Dear Colleague

High doses or long–term use of PPIs or proton pump inhibitors can lead to an increased risk of bone fractures. This holds especially true for those over the age of 50, and for people on the high dose. The latest warning is based on a FDA review of several studies of the treatment. These epidemiologic studies revealed an elevated fracture risk at the hip, wrist, and spine. But the studies do not, definitively prove that PPIs are the cause of the fractures.

FDA has instructed the manufacturers of the drugs to change the labels for both the prescription and the over–the–counter versions of the proton pump inhibitors. The FDA said they should only be taken for 14 days to help ease frequent heartburn, and under no circumstances should over–the–counter PPIs be taken for more than three 14–day periods in a year.

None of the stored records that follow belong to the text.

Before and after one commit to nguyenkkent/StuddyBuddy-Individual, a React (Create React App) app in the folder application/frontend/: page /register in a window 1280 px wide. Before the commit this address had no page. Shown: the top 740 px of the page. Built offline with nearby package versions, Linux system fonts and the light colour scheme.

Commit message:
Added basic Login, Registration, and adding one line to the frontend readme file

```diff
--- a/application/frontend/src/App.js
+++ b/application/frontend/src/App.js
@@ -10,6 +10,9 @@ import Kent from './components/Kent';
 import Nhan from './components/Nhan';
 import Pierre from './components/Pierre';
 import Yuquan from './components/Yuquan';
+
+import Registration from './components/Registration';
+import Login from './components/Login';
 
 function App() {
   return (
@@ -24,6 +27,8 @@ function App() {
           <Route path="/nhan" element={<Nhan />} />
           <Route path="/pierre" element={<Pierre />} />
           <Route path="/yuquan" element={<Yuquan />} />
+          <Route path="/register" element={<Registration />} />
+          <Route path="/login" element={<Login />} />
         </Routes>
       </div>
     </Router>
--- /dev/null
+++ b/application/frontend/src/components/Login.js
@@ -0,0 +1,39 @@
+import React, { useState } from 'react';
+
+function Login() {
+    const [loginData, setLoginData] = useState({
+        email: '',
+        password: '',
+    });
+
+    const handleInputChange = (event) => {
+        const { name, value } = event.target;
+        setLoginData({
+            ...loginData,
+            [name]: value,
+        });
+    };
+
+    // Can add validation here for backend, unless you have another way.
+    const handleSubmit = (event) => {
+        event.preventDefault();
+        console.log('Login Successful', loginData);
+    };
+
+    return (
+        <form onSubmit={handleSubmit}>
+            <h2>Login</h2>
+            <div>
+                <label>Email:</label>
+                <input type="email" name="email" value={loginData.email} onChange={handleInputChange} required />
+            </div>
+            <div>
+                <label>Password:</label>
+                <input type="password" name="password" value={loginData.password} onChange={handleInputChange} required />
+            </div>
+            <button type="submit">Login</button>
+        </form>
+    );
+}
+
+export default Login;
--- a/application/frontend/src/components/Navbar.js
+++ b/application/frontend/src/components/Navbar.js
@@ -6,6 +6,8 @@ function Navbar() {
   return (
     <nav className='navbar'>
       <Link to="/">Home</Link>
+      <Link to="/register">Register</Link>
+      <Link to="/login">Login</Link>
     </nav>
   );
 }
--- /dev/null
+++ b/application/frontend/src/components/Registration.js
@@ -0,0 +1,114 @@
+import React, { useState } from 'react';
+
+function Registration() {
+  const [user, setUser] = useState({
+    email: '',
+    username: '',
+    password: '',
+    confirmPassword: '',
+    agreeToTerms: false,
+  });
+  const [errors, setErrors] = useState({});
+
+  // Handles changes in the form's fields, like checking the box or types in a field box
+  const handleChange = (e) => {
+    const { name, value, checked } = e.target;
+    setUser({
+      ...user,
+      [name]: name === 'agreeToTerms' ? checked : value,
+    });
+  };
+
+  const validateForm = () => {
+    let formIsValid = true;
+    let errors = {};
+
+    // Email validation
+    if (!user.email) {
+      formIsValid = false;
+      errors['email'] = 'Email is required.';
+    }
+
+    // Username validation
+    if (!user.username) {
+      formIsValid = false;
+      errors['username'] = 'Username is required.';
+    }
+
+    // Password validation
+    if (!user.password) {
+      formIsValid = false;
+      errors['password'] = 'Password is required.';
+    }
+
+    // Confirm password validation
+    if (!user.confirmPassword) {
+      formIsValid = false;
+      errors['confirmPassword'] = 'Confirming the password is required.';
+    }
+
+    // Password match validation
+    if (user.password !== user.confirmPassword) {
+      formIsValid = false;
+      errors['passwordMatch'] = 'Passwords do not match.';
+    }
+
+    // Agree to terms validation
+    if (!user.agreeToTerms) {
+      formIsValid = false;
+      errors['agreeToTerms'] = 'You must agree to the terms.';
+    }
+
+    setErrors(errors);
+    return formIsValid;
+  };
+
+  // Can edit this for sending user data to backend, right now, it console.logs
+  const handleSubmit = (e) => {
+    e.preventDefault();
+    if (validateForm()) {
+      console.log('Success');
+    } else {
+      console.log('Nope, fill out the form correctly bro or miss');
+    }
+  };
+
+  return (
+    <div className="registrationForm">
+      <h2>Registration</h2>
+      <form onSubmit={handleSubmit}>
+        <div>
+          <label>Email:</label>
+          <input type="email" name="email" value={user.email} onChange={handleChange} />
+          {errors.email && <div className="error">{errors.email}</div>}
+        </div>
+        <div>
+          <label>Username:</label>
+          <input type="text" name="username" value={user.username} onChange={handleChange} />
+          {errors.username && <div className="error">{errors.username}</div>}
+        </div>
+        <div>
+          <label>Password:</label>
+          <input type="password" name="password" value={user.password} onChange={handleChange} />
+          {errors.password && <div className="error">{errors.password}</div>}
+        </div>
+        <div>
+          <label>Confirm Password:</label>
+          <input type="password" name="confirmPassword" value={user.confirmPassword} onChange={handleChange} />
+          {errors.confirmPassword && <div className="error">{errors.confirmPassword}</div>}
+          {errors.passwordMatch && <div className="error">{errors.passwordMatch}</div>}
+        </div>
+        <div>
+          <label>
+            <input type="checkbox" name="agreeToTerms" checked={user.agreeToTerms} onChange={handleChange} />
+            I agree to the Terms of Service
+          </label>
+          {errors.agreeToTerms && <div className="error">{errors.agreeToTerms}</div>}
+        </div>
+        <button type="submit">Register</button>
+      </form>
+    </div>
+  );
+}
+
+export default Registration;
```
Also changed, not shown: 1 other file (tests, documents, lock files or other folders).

Most researchers believe that more fractures are due to decreased calcium absorption from the diet because of the reduced stomach acid. But, it’s also possible that these drugs interfere with bone maintenance. Notably, PPIs have previously been linked to an increased risk of contracting pneumonia and the troublesome bacterium Clostridium difficile, as well as to an increased risk of dementia.

Dr KK Aggarwal
Padma Shri Awardee and Chief Editor